I tend to write a lot in nonrhyming couplets or triplets, but again, I’m not entirely sure why. I just know when a poem needs one or the other (or something completely different, like no separate stanzas at all). Sometimes thoughts cross my mind–is there some sort of dualism here? Or a trinitarian theme? But usually my gut makes the decision, then a person smarter than I points out how it all works together. I like it when that happens.
With Tania at AWP Conference–Seattle WA
Some poets’ work take your breath away or stop you in your tracks with an ‘aha’! Some will challenge you to see the world a different way than before.
Tania Runyan‘s work does all that. Of her many works, her two volumes of poetry based on Scripture prompts intrigued me the most. “Second Sky” is full of Pauline-Epistle-inspired musings, “Thousand Vessels'” pays a powerful and provocative tribute to 12 women of the Bible.
When I found out Tania would be in Seattle last Spring for the AWP Conference (Assn. of Writers and Writing Programs), I took the day off and got a free pass to attend the poetry panel she was participating in. (say that 3 times fast).
She let me hang out and drink coffee with she and her panel mates who were delightful as well. Then we schlepped about the books, visited her publisher’s table and I headed home.
I contacted her a few days later about an ‘interview’ for the blog and she was game.
Herewith the first installment of ‘Poets at Play–the Interviews’
1. “A Thousand Vessels” is filled with poetry prompted by your reading of particular women in the Bible. What was the catalyst for this volume? Any particular idea or incident?
While pregnant with my second daughter (and busily parenting a toddler), I decided to create a “non-materialistic” Christmas for my extended family by writing a suite of Nativity poems as a gift. I wrote each poem from the point of view of someone present at the Nativity and the days immediately following–Mary, Joseph, an angel, a shepherd, Anna, and Simeon. I was especially drawn to writing from Mary’s perspective and continued writing in her voice after Christmas. Then I moved on to Eve and Sarah, again drawn to their experiences with pregnancy and motherhood. At that point, I got the idea of writing an entire book arranged around women in the Bible. I determined to finish the manuscript before Rebecca was born–then went on to revise it several more times!

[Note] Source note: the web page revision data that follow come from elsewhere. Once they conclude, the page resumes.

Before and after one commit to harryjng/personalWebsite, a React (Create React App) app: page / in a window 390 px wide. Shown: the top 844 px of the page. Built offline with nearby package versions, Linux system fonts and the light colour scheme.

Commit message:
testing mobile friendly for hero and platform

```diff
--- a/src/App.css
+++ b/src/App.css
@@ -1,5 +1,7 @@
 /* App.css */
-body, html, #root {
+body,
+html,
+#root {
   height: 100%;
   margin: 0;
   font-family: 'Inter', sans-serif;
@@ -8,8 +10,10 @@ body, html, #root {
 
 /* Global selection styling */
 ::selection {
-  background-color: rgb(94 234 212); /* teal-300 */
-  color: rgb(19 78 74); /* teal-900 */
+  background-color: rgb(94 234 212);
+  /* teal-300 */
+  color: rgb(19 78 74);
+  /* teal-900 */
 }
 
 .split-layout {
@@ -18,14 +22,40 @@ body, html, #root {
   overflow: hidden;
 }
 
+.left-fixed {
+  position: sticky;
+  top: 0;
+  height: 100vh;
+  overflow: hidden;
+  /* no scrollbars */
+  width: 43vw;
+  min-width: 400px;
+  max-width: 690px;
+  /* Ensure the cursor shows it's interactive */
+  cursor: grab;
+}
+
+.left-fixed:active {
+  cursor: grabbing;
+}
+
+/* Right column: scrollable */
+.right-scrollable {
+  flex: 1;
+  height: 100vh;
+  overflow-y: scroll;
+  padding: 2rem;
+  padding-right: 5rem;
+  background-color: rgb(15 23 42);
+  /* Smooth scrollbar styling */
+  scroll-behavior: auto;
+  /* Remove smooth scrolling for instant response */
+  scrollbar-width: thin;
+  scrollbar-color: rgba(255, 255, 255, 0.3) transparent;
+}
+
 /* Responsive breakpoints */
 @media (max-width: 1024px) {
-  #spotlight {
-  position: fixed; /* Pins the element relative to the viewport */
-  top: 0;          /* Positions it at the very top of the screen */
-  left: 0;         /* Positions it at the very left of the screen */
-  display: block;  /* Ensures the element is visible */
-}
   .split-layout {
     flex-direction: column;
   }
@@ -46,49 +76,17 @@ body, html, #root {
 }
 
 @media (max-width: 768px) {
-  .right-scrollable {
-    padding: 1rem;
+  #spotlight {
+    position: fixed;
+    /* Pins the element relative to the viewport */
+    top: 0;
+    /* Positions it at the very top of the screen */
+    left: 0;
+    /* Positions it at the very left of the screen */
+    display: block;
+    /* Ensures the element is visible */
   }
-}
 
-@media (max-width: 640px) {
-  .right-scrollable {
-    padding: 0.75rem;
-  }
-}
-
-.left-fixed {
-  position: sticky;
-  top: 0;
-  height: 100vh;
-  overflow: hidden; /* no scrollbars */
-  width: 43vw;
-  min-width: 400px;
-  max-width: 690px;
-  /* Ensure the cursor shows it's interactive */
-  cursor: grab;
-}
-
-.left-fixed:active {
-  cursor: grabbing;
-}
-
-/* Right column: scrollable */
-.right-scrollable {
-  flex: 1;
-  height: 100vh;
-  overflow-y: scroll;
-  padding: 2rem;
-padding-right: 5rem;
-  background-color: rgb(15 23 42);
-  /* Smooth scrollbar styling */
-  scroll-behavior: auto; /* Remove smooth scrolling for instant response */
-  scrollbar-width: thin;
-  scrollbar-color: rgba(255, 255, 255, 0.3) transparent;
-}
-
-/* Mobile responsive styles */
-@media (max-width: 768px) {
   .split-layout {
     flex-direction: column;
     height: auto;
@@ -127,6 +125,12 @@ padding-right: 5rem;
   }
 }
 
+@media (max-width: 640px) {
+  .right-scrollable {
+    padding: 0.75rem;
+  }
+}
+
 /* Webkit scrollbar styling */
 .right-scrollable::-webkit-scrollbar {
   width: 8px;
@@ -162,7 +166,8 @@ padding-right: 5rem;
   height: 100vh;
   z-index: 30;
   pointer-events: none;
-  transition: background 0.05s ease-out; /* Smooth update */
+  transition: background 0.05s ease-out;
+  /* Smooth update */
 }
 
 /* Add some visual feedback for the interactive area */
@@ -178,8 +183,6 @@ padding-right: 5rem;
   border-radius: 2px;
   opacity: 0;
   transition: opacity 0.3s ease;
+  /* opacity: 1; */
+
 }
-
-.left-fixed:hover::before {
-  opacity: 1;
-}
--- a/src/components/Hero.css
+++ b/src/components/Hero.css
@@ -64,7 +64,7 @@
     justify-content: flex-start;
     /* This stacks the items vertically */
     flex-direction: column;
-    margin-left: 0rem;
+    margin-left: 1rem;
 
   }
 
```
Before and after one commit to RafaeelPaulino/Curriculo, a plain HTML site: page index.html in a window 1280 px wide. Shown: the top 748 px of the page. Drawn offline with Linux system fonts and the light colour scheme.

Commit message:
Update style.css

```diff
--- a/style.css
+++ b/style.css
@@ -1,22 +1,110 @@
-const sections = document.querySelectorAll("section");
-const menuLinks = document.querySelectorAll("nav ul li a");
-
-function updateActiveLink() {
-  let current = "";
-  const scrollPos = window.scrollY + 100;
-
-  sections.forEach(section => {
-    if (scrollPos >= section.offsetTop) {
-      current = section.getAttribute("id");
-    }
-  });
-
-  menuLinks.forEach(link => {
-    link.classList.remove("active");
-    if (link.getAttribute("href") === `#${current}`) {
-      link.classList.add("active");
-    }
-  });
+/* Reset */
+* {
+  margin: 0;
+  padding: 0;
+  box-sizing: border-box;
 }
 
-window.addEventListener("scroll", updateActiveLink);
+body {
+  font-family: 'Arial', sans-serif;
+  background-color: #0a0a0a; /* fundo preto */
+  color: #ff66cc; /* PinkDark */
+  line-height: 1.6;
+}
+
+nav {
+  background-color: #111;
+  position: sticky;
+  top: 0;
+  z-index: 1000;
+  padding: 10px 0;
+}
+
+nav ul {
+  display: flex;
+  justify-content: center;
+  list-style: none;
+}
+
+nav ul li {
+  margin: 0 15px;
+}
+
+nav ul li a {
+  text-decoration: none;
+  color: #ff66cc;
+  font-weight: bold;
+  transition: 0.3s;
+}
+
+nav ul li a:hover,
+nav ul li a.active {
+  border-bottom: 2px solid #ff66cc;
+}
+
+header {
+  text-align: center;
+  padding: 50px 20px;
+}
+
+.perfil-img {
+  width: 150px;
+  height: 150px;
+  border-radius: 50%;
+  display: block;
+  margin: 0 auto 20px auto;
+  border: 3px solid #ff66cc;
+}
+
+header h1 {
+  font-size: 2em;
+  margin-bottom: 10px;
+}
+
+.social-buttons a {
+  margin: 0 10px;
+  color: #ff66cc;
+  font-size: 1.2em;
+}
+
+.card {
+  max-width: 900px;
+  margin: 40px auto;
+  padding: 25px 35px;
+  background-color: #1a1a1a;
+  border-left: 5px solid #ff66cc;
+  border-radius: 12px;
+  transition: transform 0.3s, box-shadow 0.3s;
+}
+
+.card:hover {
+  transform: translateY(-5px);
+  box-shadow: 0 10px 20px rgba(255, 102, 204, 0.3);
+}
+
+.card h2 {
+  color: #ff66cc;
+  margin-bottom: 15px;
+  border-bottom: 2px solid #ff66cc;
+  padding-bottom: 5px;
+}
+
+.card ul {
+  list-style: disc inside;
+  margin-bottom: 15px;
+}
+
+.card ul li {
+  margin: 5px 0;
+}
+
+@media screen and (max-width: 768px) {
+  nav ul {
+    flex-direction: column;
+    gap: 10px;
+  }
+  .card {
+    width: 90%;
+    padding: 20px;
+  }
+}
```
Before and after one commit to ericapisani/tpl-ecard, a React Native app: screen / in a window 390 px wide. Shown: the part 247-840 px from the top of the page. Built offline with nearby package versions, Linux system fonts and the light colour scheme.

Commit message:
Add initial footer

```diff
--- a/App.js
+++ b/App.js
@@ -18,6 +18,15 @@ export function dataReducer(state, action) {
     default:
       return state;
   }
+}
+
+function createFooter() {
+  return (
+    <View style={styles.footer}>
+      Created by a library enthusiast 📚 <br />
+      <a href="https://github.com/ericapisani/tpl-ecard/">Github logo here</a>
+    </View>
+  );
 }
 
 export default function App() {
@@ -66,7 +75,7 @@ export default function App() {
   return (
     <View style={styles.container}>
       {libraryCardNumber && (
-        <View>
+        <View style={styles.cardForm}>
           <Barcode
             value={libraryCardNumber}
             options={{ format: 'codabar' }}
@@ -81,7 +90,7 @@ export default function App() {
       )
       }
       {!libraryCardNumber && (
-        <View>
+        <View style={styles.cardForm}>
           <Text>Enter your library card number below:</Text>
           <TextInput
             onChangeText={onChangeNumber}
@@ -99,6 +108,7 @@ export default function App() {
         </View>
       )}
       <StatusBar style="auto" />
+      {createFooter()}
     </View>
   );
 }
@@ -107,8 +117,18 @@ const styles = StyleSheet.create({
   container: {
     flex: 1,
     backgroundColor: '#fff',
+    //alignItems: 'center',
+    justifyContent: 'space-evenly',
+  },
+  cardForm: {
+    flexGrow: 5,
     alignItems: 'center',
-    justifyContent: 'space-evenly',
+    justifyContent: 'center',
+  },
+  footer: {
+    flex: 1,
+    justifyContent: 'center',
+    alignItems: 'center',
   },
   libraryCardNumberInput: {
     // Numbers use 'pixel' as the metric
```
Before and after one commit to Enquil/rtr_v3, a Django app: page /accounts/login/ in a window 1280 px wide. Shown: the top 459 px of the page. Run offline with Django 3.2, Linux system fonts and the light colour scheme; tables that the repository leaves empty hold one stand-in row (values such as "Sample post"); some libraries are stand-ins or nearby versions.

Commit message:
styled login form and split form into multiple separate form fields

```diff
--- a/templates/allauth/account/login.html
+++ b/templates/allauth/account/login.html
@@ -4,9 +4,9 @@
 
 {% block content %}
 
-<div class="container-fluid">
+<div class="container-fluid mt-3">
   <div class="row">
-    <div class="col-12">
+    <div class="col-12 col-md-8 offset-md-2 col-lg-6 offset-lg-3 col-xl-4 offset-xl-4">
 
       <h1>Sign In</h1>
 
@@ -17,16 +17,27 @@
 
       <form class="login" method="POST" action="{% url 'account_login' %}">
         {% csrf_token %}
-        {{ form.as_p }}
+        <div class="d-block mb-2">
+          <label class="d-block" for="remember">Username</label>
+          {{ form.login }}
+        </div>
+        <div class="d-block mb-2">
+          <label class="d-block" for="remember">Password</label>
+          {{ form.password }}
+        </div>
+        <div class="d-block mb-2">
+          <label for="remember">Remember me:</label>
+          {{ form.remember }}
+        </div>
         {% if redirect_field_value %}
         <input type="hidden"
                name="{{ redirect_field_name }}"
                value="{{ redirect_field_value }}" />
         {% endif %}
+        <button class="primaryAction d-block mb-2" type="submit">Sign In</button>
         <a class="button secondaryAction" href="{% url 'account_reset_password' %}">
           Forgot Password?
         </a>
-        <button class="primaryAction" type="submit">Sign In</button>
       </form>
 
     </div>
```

2. How do you start a poem? For example, in ‘Queen Esther’s Name Change’ (p. 42)
“With one word they have hurled me
To the heavens. I cannot believe…”
I don’t remember how I started that one, as it was written around a decade ago. But even with that excuse, it’s generally a hard question to answer! I usually start the process by freewriting rather stream-of-consciously and getting a “skeleton” idea of a poem. Then I isolate phrases I like and start forming lines and structure, changing, moving and sculpting as I go. It’s intuitive but not arbritrary, even if I have trouble explaining it! When it’s how it needs to be, I just know. Then when I look at it several months later, I change the lines all over again.
3. What about form?
Regarding the example above, it’s set in couplets. Then in ‘Children of Near Death’ (Jairus’ Daughter) you begin, “Edward, Drowning” with triplets (and they’re not rhyming triplets). How does one decide such a thing?
4. How do you find the TIME to write, given you’re a mom of 3 and have a more-than-part time tutoring job?
I’ve always tried to squeeze in some time, whether it be before the kids wake up or after they go to bed (though I’m not a great night writer). The biggest help arrived in the form of an NEA grant, which helped me pay a sitter to watch my two younger kids a couple afternoons a week as I worked on Second Sky. Now all three kids are in school all day, but it’s still tough to fit in quiet writing time. Always so many distractions, and it’s easy to get distracted from the hard work of poetry. Retreats and conferences do give me little boosts throughout the year. Often I generate several rough “skeletons” at a place like the Glen Workshop then work on them at home in the following months.
5. Many people write prose and poetry both. How did you decide (or what lead you) to go the route of poetry?
I started off wanting to be a playwright but found myself obsessing over the rhythm and sound of dialogue over anything else. Plot stressed me out. As I became more deeply immersed in poetry, I ended up choosing it as an emphasis for both my undergrad and graduate degrees. That said, I’ve been writing quite a bit of prose this past year or so, experimenting with flash fiction and writing creative nonfiction regularly for Image Journal’s Good Letters blog. I released How to Read a Poem, which, though about poetry, is prose. My wheels are turning again about writing another nonfiction book.
Any last words or thoughts?
Read poetry. Read it slowly and savor it, even if you don’t think you “get” it. The words will slowly infiltrate your bloodstream and enrich your life.